Post Wedding Ceremony Update!

I predicted correctly that I'd have another flower girl or ring bearer story to tell! In fact there were some firsts for me!  When kids do or don't do their jobs in these roles, it's still cute!  So what were these firsts?  Let's start with the flower girl.  Twice during the ceremony she walked from where the bridesmaids were over to the bride and said, "Just kiss!!"  Who couldn't laugh at that?  I didn't know if the bride was going to be able to compose herself!  

picture from another wedding
Okay, now for the ring bearer. He had a meltdown outside of the building and was face down on the deck drinking milk.  We were a little concerned that he would not want to hang onto a pillow so they tied the rings onto his favorite stuffed toy, Pluto. Someone had to go out to the deck to get Pluto with the rings.  Here's the other first!  The Best Man got to hold Pluto during the wedding ceremony! 

In all these years of officiating weddings, I've only been wrong with one wedding. How's that?  I know that the groom is going to shed the tears first.  Once again, I was right.  I never get tired of seeing tender moments like that.

As always,

Monday, August 1, 2016

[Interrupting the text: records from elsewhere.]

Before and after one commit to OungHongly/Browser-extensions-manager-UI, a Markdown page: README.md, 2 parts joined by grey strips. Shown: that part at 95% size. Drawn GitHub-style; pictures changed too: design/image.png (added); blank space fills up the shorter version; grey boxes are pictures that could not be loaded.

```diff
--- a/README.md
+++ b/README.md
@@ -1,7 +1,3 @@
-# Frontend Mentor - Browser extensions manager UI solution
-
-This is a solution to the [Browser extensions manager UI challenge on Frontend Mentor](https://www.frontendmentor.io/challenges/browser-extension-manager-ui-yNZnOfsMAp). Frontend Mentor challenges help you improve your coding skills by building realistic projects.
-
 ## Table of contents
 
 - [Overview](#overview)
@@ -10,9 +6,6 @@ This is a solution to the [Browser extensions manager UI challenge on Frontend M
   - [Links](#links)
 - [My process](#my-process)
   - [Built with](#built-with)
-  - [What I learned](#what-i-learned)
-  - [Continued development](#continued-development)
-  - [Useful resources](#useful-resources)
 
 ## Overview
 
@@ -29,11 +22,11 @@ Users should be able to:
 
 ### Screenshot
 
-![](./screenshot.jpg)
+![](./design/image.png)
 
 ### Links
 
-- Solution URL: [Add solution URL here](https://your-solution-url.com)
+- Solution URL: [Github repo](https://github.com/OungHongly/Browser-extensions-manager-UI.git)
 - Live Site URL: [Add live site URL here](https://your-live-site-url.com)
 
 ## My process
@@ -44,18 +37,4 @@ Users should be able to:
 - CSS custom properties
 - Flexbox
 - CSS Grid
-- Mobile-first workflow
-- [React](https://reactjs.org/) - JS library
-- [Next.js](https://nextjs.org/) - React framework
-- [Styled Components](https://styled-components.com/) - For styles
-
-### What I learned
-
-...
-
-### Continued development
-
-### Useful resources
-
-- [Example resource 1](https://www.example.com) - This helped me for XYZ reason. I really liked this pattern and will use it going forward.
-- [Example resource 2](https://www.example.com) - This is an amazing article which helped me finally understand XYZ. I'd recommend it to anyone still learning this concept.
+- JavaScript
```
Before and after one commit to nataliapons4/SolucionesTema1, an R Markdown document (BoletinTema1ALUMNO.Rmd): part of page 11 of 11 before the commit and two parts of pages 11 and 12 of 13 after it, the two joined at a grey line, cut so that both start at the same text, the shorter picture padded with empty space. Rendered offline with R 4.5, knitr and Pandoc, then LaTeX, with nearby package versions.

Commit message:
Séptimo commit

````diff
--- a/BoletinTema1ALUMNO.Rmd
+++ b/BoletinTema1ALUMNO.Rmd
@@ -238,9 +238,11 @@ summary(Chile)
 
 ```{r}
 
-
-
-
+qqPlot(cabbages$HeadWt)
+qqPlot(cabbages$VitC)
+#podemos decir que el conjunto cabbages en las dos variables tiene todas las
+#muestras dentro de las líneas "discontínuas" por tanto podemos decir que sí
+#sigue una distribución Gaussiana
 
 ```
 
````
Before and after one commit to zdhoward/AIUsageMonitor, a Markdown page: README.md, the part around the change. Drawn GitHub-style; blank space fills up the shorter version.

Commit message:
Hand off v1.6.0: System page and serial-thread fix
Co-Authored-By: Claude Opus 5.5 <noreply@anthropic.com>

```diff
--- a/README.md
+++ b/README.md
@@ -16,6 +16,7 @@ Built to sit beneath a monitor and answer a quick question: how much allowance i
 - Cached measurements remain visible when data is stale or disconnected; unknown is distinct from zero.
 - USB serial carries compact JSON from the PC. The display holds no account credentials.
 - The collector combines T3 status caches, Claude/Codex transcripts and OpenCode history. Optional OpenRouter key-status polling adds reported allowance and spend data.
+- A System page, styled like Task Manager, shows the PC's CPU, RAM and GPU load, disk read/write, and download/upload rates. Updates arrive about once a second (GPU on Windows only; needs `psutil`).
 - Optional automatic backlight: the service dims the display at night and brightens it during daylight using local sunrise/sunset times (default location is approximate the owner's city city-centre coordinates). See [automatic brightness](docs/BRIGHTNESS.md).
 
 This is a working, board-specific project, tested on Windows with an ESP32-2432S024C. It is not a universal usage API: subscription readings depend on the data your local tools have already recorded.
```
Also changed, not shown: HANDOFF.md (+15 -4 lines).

Preventing "Are You Ready to Leave Yet?" at Your Events.

For Any Event, Prevent This! "Are You Ready to Leave Yet?"

You might know someone or maybe that someone is yourself who is ready to leave an event before it has even started.  I kind of feel that way about surgery, but some people feel that way about events and weddings.  I don't know if it's the opposite of the way kids can be on a road trip and they are saying, "Are we there, yet?" or maybe they grow up to be adults wanting to leave any event early.  You know who they usually are. Typically it's a husband leaning sideways toward his wife's ear to say, "Are you ready to leave yet?"  If it's really bad he might say, "I'll be out in the car".

When you're hosting an event you've obviously put a lot of time, money, thought and energy into something that will not last nearly as long.  A host will often feel disappointed or like a failure if their guests leave early.  Everyone should host an event to see what that might feel like. For a business event, it can feel like a failure to meet your ROI. (Return on Investment) but it's not really a good measure for that. There are a couple of simple things that will make people stay longer.  

For a social event, I found one thing that works to keep even the most reluctant attendees from leaving early!  In my experience, it's been having an ice cream cart or truck.  Trucks are better in hot weather, obviously.  Ben and Jerry's (my favorite) is only one of similar operations. Dessert trucks are great, too.  Everyone becomes a kid again and will find ways to get in line multiple times to try each flavor in a cone. Then, little justification is needed to try another flavor without a cone.   It reminds me of variables and probability.

Remember the cone holds the ice cream, but the ice cream holds the power!

Music is another key to having people linger. Music affects more areas of the brain and will also make people remember your event. When I'm helping a client plan an event, I frequently go into a science lesson as to why this is the case. 

Remember these simple tricks that will make your guests want to stay longer whether they know the reason or not!

As always,